"It's so ubiquitous now and such a part of everybody's life," Harmer says. "If you have any notion of being in the arts at all, every moment of your life has to be documented and shared. I think in some ways we were fortunate not to have that kind of extra pressure. It allowed us to fumble around and figure out how to be a band. Hats off to the young musicians and bands nowadays who are figuring out ways to integrate all of that into their lives."

Harmer was booking campus shows in the mid-'90s when he met Gibbard, who was in a group called Pinwheel.

"We met and started talking and became friends and then later on became band mates," he says. "Music has been a thread [in my life] all along, but it was never something I thought I'd do as a career."
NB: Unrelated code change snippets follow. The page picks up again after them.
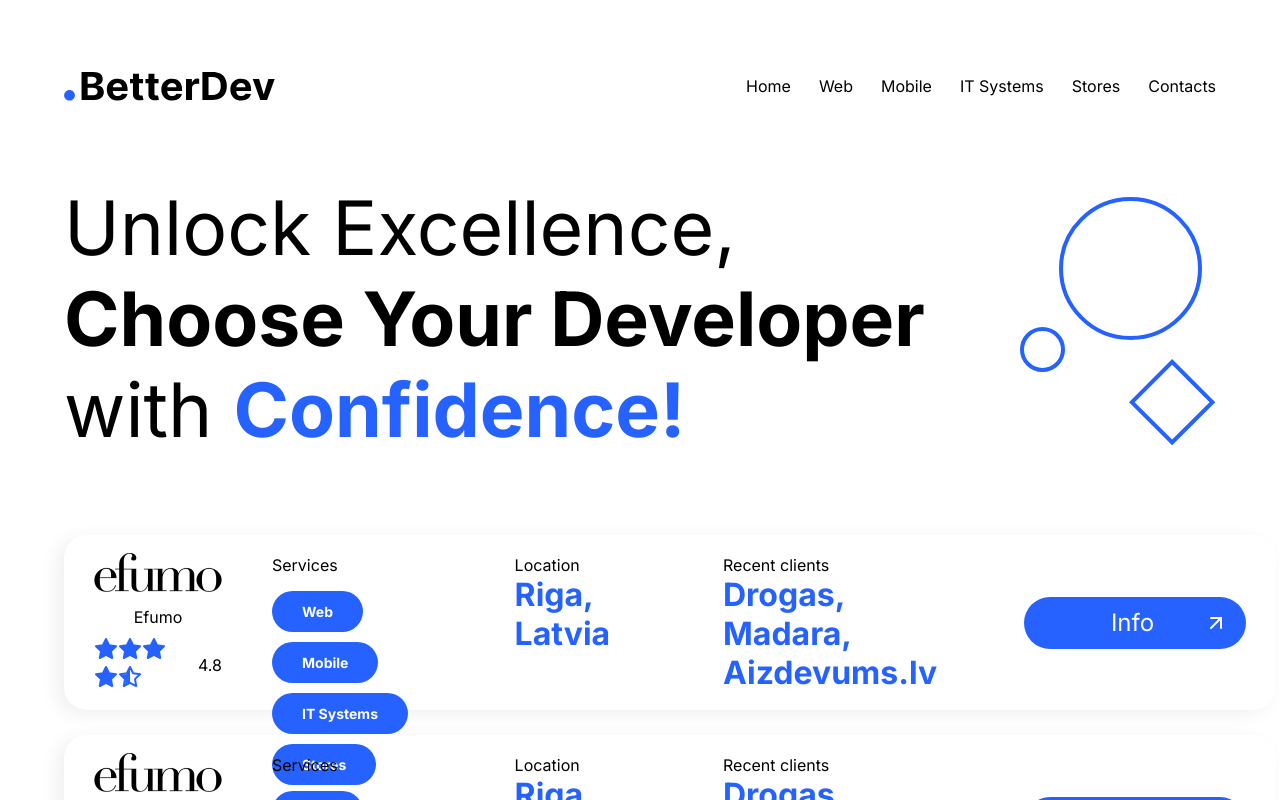
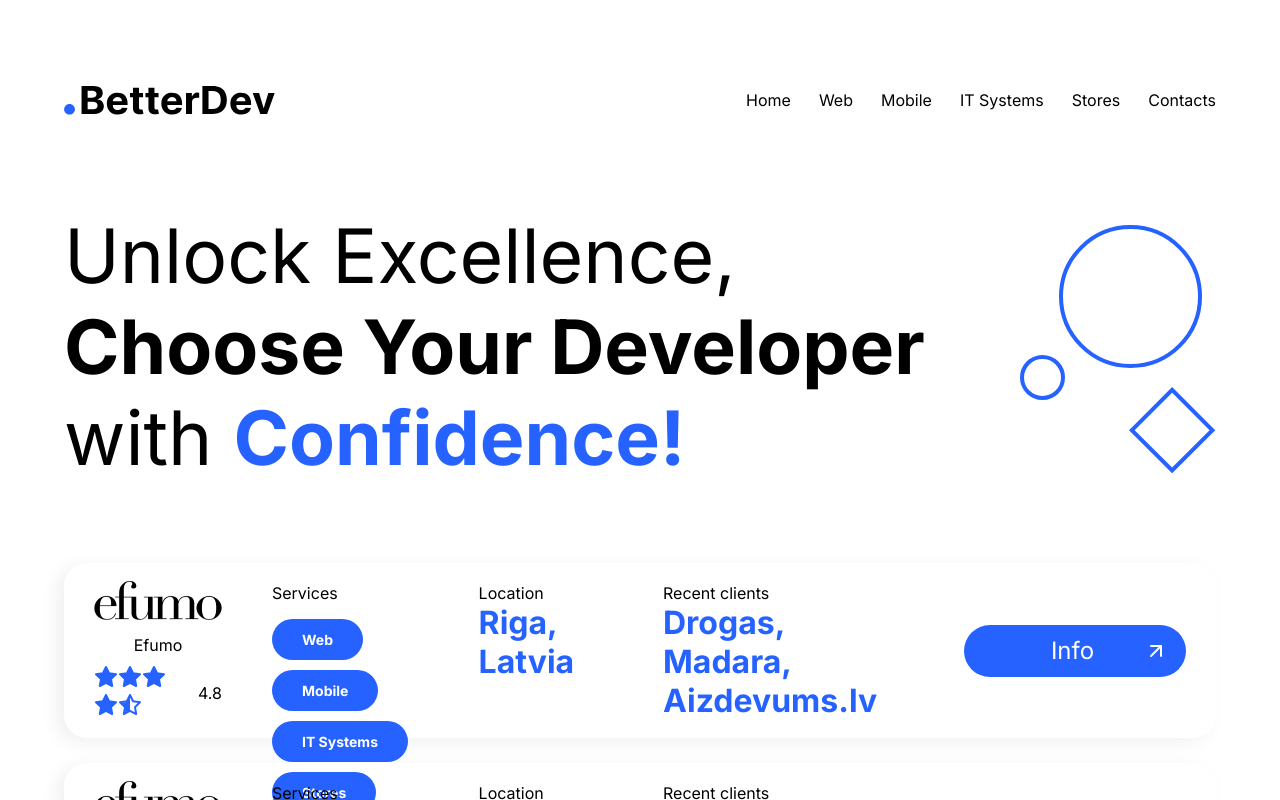
Before and after one commit to zoyazip/BetterDev, a React (Create React App) app in the folder betterdev/: page / in a window 1280 px wide. Shown: the top 800 px of the page. Built offline with nearby package versions, Linux system fonts and the light colour scheme.

Commit message:
update main ui

```diff
--- a/betterdev/src/Pages/BetterDev/Card/Card.css
+++ b/betterdev/src/Pages/BetterDev/Card/Card.css
@@ -1,5 +1,4 @@
 .card {
-    width: 100%;
     height: 175px;
     display: flex;
     padding-left: 30px;
--- a/betterdev/src/Pages/BetterDev/Nav/Nav.css
+++ b/betterdev/src/Pages/BetterDev/Nav/Nav.css
@@ -3,6 +3,11 @@
     justify-content: space-between;
     align-items: center;
     margin-top: 60px;
+    height: 80px;
+    background-color: #fff;
+    z-index: 999;
+    position: sticky;
+    top: 0;
 }
 
 .logo {
```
[RELATED: Live Music in Arkansas for the weekend of Feb. 3]

Death Cab's thoughtful, achingly tuneful indie pop-rock found an audience the old-fashioned way — through good songs and steady touring. After four well-received albums — the 1998 debut "Something About Airplanes," "We Have the Facts and We're Voting Yes" from 2000, "The Photo Album" a year later and the 2003 breakthrough "Transatlanticism" — the band signed with Atlantic Records for 2005's "Plans," which included melodic classics "I Will Follow You into the Dark" and "Soul Meets Body."

Gibbard is also part of the Postal Service, which he formed with producer Jimmy Tamborello and singer Jenny Lewis. The band released one album, "Give Up," in 2003. This fall, he'll be doing double duty as Death Cab and the Postal Service set off on a co-headlining bill to commemorate the 20th anniversaries of "Give Up" and "Transatlanticism."

"Asphalt Meadows" is Death Cab's 10th studio LP and was recorded in part when the pandemic forced band members to hole up separately in their own studios. Gibbard, who recently composed the theme for "Shrinking," the Apple TV+ series starring Jason Segel and Harrison Ford, came up with a Monday-Friday schedule to work on songs.

"There are five of us in the band and there are five days in the work week, so we just kind of rotated through," Harmer says. "Someone would start on Monday and then pass it on to the next guy and by the end of the week everyone had added a part to whatever song or idea we were working on. That was a really fun way to generate ideas and feel connected to each other musically."

About half of the songs that make up the 11-track album were conceived this way, and the album has been a critical and commercial success. Spin called it the band's "best album in years."

With an ample catalog of older songs to choose from, as well as top-notch new material, Harmer says fans can expect a little bit of everything from Saturday's Little Rock set.

"We'll dip into everything at some point. It will definitely be focused on the new album, but you can't show up and not play some of the all-time favorites."

Death Cab for Cutie “Asphalt Meadows Tour”

  • Opening act: Momma
  • 8 p.m. Saturday, The Hall, 721 W. Ninth St., Little Rock
  • Admission: $89.50-$129.99 Sold-out
  • Information: (501) 406-1364 |

Sponsor Content